Canadian Aviation Laws, Prohibitions, and Penalties
Canada, like any other country, has laws that regulate the possession and operation of unmanned air vehicles (UAVs). The laws that regulate aviation are referred to as the Aeronautics Act (Dodek, 2013). The regulations of UAV’s falls under the federal government and are regulated by the Canadian Air Authorities. It is mandatory for a UAV operator to have the special flights operation certificates that define the weight of drone and its use, whether recreational or non-recreational

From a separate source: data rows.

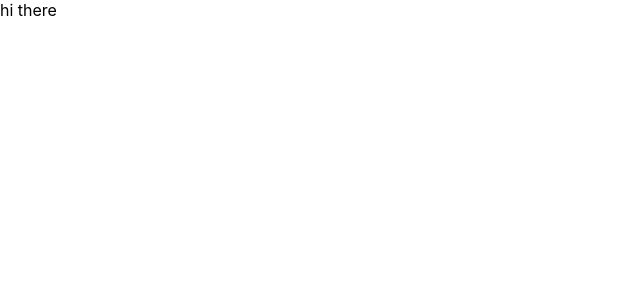
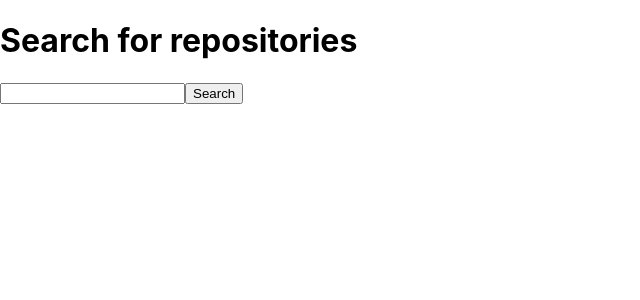
Before and after one commit to na-lin/React-with-Typescript, a React (Create React App) app in the folder redux-tyepscript/: page / in a window 1280 px wide. Shown: the top 300 px of the page, without its empty margins (0-640 px from the left). Built offline with nearby package versions, Linux system fonts and the light colour scheme.

Commit message:
render component with Redux store

```diff
--- a/redux-tyepscript/src/components/App.tsx
+++ b/redux-tyepscript/src/components/App.tsx
@@ -1,7 +1,17 @@
 import React from "react";
+import { Provider } from "react-redux";
+import { store } from "../state";
+import RepositoriesList from "./RepositoriesList";
 
 function App() {
-  return <div>hi there</div>;
+  return (
+    <Provider store={store}>
+      <div>
+        <h1>Search for repositories</h1>
+        <RepositoriesList />
+      </div>
+    </Provider>
+  );
 }
 
 export default App;
--- /dev/null
+++ b/redux-tyepscript/src/components/RepositoriesList.tsx
@@ -0,0 +1,14 @@
+import React from "react";
+
+const RepositoriesList: React.FC = () => {
+  return (
+    <div>
+      <form>
+        <input />
+        <button>Search</button>
+      </form>
+    </div>
+  );
+};
+
+export default RepositoriesList;
```
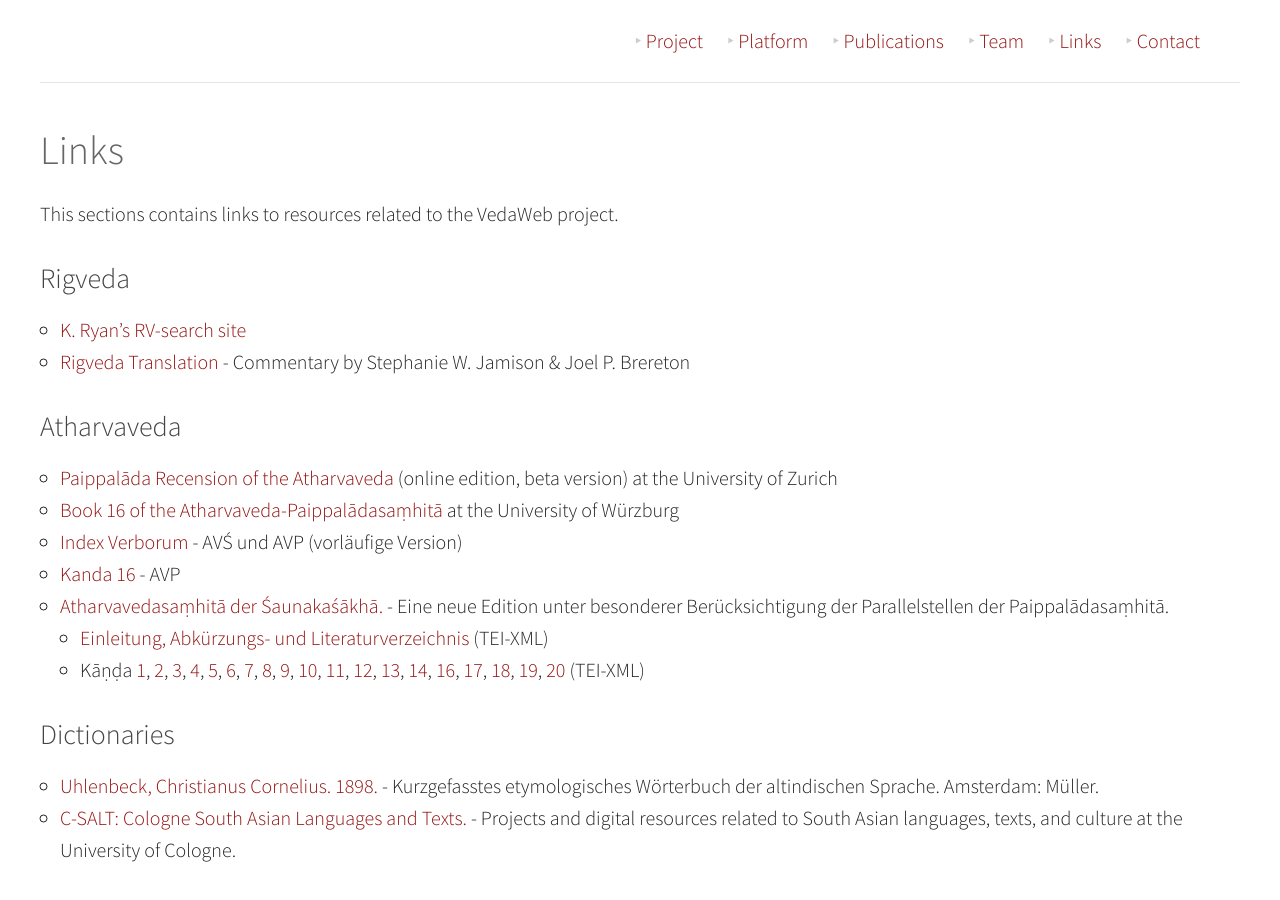
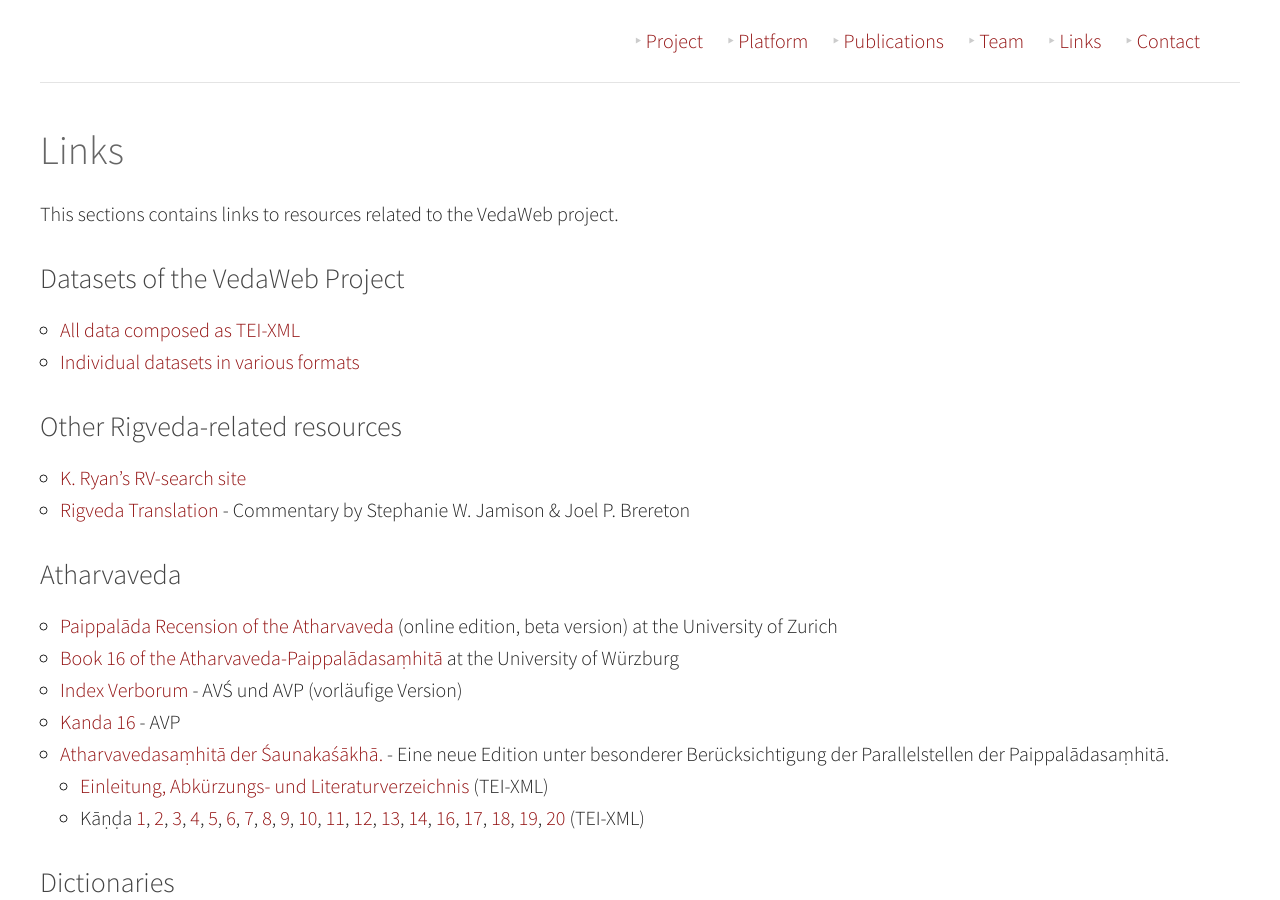
Before and after one commit to VedaWebProject/vedaweb-project-page, a Jekyll site: the page built from index.md, in a window 1280 px wide and 900 px high, scrolled down 4929 px. Built offline with Jekyll 4.4.1, drawn with Linux system fonts in a browser that asks for light colours.

Commit message:
Link to project datasets

```diff
--- a/index.md
+++ b/index.md
@@ -140,7 +140,13 @@
 This sections contains links to resources related to the VedaWeb project.
 
 
-## Rigveda
+## Datasets of the VedaWeb Project
+
+- [All data composed as TEI-XML](https://github.com/cceh/c-salt_vedaweb_tei)
+- [Individual datasets in various formats](https://github.com/cceh/c-salt_vedaweb_sources)
+
+
+## Other Rigveda-related resources
 
 - [K. Ryan's RV-search site](https://www.meluhha.com/rv/)
 - [Rigveda Translation](http://rigvedacommentary.alc.ucla.edu/) - Commentary by Stephanie W. Jamison & Joel P. Brereton
```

The actions prohibited include the dangerous operation of aircraft and endangering the safety of other aircraft (Bartsch, 2012). In this case, penalties could be monetary fines, jail term, and imprisonment. Secondly, the private use of jamming equipment to disrupt drones is illegal in Canada. (Bartsch, 2012) The usage of drones should be limited to an accountability structure that ensures that they do not infringe on people’s privacy. The penalty is a fine of Can $5000 for individuals and $Can 25000 for Corporations (Dodek, 2013). Any individual found to operate a UAV in a reckless or negligent manner is also subject to the above-quoted fines. The other prohibition is operating a UAV in an airspace that has been restricted like over a forest fire or too close to a built-up area. This is punishable under the Aviation Act (Dodek, 2013).
Operation and control of a UAV through a monitor or smartphone is prohibited (Yechout, 2003). Instead, the drones should always be controlled by a human operator every time. The penalty for this falls under the Aeronautics Act and is punishable by fines up to can$15000 for corporations. Finally, operating a drone during the night or in a bad weather is punishable by a fine of Can$5000 for individuals or more for an organization as it portrays negligence (Dodek, 2013).
In conclusion, Transport Canada has put in place measures that will ensure safety when operating UAV. The pilots that operate the UAV will be considered as ‘pilots’ under the Aeronautics Act. Transport Canada has also put into place new regulations that will do away with the present distinction between recreational and non-recreational use based on weights of the unmanned air vehicles.
Bartsch, R. I. C. (2012). International aviation law: A practical guide. Farnham, Surrey: Ashgate Pub.
Dodek, A. (2013). The Canadian Constitution. Toronto: Dundurn.
Yechout, T. R., & Morris, S. L. (2003). Introduction to aircraft flight mechanics: Performance, static stability, dynamic stability, and classical feedback control. Reston, VA: American Institute of Aeronautics and Astronautics.